── Excerpted data

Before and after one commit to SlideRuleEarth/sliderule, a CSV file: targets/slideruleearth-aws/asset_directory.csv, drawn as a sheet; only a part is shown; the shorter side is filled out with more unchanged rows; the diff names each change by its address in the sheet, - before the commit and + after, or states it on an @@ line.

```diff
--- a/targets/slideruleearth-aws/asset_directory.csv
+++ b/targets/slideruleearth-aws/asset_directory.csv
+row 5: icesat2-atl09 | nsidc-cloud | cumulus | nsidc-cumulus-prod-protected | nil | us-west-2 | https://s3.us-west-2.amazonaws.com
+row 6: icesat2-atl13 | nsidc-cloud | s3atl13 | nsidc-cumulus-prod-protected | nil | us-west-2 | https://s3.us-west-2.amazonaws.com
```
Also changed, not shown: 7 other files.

────

▸ What you need to do:
Give the listing again, word for word.

▸ Written answer:
Before and after one commit to SlideRuleEarth/sliderule, a CSV file: targets/slideruleearth-aws/asset_directory.csv, drawn as a sheet; only a part is shown; the shorter side is filled out with more unchanged rows; the diff names each change by its address in the sheet, - before the commit and + after, or states it on an @@ line.

```diff
--- a/targets/slideruleearth-aws/asset_directory.csv
+++ b/targets/slideruleearth-aws/asset_directory.csv
+row 5: icesat2-atl09 | nsidc-cloud | cumulus | nsidc-cumulus-prod-protected | nil | us-west-2 | https://s3.us-west-2.amazonaws.com
+row 6: icesat2-atl13 | nsidc-cloud | s3atl13 | nsidc-cumulus-prod-protected | nil | us-west-2 | https://s3.us-west-2.amazonaws.com
```
Also changed, not shown: 7 other files.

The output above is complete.